Your answer must consist of every line from the data below that includes the word "navigateToPage".

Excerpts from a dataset
=-=-=-=-=

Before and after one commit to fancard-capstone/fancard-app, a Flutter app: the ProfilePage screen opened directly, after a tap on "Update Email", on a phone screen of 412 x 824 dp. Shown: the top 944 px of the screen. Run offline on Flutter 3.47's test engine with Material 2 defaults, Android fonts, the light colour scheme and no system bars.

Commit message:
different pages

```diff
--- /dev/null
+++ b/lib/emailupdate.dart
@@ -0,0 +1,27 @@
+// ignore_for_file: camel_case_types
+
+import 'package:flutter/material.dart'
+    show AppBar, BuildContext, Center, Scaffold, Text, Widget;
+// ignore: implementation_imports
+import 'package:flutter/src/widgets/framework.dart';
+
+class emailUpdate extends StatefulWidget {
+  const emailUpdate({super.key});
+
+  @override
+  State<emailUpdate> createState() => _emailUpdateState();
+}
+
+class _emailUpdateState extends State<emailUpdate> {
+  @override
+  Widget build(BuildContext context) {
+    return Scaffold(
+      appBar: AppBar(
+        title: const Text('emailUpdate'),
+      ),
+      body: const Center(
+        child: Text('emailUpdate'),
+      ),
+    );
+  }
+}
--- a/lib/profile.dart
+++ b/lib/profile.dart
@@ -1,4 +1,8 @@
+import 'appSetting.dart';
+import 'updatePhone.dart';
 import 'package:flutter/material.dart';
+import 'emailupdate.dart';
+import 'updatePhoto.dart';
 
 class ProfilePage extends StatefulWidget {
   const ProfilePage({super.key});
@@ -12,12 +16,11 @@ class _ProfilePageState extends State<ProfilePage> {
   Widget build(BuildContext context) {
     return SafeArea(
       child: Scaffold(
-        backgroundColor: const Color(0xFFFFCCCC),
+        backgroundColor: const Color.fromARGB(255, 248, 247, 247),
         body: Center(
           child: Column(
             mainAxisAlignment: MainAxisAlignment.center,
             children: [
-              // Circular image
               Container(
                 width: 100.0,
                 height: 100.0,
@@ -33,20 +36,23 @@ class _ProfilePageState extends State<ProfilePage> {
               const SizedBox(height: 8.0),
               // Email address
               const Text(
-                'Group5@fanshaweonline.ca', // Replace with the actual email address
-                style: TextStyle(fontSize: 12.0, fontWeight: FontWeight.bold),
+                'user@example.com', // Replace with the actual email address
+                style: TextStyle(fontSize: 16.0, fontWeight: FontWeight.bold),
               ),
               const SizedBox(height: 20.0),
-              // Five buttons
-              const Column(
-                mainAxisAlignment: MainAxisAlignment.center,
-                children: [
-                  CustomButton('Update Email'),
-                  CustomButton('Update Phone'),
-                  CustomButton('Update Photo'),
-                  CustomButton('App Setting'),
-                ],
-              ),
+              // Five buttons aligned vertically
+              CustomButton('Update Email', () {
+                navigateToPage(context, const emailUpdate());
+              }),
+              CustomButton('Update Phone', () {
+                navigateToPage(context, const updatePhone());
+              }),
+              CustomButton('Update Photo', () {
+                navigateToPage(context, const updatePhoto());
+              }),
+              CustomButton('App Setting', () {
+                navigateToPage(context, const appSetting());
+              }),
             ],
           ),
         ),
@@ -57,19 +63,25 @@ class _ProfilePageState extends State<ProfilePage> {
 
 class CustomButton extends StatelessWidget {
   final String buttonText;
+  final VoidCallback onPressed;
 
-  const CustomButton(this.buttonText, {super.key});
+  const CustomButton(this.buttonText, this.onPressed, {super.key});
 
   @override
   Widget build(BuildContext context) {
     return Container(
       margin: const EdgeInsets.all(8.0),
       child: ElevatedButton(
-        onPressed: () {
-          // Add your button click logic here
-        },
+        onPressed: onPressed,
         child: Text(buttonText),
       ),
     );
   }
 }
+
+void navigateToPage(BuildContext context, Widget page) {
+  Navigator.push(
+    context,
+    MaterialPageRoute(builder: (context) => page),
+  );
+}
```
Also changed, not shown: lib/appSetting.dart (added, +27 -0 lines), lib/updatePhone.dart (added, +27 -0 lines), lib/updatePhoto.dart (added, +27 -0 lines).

=-=-=-=-=

OUTPUT BELOW:
+                navigateToPage(context, const emailUpdate());
+                navigateToPage(context, const updatePhone());
+                navigateToPage(context, const updatePhoto());
+                navigateToPage(context, const appSetting());
+void navigateToPage(BuildContext context, Widget page) {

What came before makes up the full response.